by Sarah A. Peterson-Camacho
By definition, a mixtape is “a compilation of music, typically from multiple sources, recorded onto a medium,” and acts as a fitting metaphor for the work of Visalia artist Zachary Bland, both literally and figuratively. His work often involves a marriage of multiple mediums, much like a mixtape, and traces its origins from the object itself. Kings River Life spoke with Bland about mixed media, the vibrant Visalia art scene, and how art is a love letter.
KRL: How long have you been an artist?
Zachary: I have been practicing since the age of five, taking private lessons from my amazing original mentor Larkspur Spottedhorse.
KRL: Were you always interested in art?
Zachary: I have always been creative; as a child, I was fascinated with making things and was lucky enough to have the support at home to do so. I was always enrolled in private art lessons, but also took interest in sewing, dance, and theater as well. ?
KRL: What are your preferred mediums to work with, and your preferred subject matter?
Zachary: My degree has an emphasis in printmaking and photography, so my work is always based in those two mediums, but assemblage tends to creep its way in there, in order to combine the two. Sometimes it’s cutting and pasting prints into photos, or inserting the photos in the process. My work is best described as graphic by nature for its geometry, repetition, and large scale. I love exploring interpersonal relationships, particularly those of family and life partnership, in my work.
KRL: How does your life inform your art?
Zachary: Most of the work that I completed at the end of my undergrad, and continue to create, is based on the mixtapes my parents exchanged in the beginning of their relationship. The series has expanded to include mementoes from my personal romantic life.
KRL: Where have you displayed your work locally?
Zachary: My work has been featured in the Phebe Conley gallery, Bitwise Industries HQ, Corridor 2122 Gallery, Merced Multicultural Arts Center, Arts Visalia, Dolce Upfront, The Arts Consortium, and The Source LGBT+ Center.
KRL: Do you participate in ArtHop? If so, which venues?
Zachary: I participate in ArtHop on occasion at various venues. I am heavily involved in Visalia’s First Friday, which is very similar to ArtHop, but occurs on the first Friday of every month. I am currently the gallery coordinator for The Source LGBT+ Center, where we hold First Friday opening receptions every month.
KRL: Who are your favorite artists, and why? Whose work has influenced you the most?

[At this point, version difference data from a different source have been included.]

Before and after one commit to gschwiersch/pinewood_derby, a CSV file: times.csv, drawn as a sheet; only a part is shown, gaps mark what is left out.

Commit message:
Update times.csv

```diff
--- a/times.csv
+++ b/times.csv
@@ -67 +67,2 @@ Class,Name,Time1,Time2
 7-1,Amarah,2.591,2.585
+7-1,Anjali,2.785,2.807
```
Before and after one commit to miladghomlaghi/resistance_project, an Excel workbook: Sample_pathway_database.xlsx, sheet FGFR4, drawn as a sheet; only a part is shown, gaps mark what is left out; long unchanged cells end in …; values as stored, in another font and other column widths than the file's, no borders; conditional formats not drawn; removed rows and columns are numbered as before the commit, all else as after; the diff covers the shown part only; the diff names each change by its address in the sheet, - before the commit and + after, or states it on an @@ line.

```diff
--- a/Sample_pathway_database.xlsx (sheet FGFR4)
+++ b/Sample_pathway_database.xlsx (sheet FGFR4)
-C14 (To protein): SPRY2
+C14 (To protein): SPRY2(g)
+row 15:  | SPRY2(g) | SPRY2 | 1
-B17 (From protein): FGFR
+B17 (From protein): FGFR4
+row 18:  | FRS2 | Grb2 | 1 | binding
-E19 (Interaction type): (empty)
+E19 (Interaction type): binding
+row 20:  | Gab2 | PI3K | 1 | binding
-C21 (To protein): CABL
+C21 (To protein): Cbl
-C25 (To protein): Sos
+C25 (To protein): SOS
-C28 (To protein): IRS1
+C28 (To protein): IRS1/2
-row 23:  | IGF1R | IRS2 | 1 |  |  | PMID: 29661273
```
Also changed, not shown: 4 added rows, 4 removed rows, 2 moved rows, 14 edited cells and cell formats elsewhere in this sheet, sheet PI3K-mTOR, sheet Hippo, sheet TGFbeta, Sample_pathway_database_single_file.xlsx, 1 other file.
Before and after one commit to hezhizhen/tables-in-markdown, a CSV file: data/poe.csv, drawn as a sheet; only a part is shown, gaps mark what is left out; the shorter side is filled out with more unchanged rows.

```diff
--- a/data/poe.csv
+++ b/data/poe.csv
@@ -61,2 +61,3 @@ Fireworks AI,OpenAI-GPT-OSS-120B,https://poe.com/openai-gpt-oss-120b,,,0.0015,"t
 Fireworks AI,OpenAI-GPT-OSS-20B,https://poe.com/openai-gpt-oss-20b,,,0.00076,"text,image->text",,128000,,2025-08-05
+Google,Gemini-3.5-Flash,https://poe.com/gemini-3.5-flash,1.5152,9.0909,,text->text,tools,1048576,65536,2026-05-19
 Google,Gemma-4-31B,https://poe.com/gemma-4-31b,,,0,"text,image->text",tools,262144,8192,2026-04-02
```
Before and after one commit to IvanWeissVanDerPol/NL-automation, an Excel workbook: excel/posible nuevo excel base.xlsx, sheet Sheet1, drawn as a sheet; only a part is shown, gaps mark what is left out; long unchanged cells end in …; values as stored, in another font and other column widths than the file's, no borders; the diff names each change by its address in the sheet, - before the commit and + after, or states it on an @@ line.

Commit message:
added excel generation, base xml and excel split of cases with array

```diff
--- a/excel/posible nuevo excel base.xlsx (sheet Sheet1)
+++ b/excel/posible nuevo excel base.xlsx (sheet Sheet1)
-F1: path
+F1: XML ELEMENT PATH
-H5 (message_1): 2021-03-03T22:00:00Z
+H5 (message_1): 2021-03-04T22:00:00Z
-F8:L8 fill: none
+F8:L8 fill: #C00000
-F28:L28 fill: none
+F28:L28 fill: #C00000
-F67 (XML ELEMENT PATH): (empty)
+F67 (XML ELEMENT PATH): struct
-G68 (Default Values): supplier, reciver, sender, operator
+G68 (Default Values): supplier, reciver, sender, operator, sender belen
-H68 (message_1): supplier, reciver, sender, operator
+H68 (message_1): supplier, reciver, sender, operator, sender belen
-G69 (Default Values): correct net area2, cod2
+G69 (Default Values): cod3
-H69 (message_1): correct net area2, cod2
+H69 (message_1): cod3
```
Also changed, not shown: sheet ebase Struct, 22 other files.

Zachary: The three artists that I’m heavily influenced by are Andy Warhol, Keith Haring, and Joseph Cornell. Warhol influences the graphic nature and repetition that is found in my work. Haring is an influence for graphic-looking work, but more in the way he used color. As for Cornell, his work really is what got me from thinking of my flat prints in a two dimensional way, and combining them in ways to make them sculptural.
KRL: What is your favorite piece that you’ve created, and why?
Zachary: My favorite work is still “Love Letters” because of the origin story with my parents’ mixtapes, and just the methodical nature that was necessary to complete it. It is 6’x10’ and filled with life-sized tapes that are all screen printed in very small sections. It explores the idea that these tapes are really just objects/products to be sold, but their recordings are created and chosen by an individual. They are these sometimes deeply personal mementos that most look at in a surface way, unlike photos or the written word. I felt like the play between hitting people in the nostalgia bone, and documenting these beautiful stories is really interesting.
KRL: How has your work evolved since you began creating?
Zachary: I started working in very traditional mediums like most artists, I’m sure. But my work never felt truly like me because it involved too much of myself controlling the medium. I hated a lot of what I drew or painted. So when I was introduced to film photo and printmaking, there was a quick shift in my work. Due to some mechanism between your hands and the work that is created, either a printing press or a camera, there is always a level of error that cannot always be prevented by the user. Working WITH flaws rather than OVER flaws adds even more depth to the work, and makes it more of a process-based exercise.
KRL: Any future events/exhibits you’d like our readers to know about?
Zachary: I am always at First Friday at The Source LGBT+ Center. We hold our opening reception the first Friday of every month, from 5-8 p.m. I am hoping to have some new work completed to put on a solo show in August.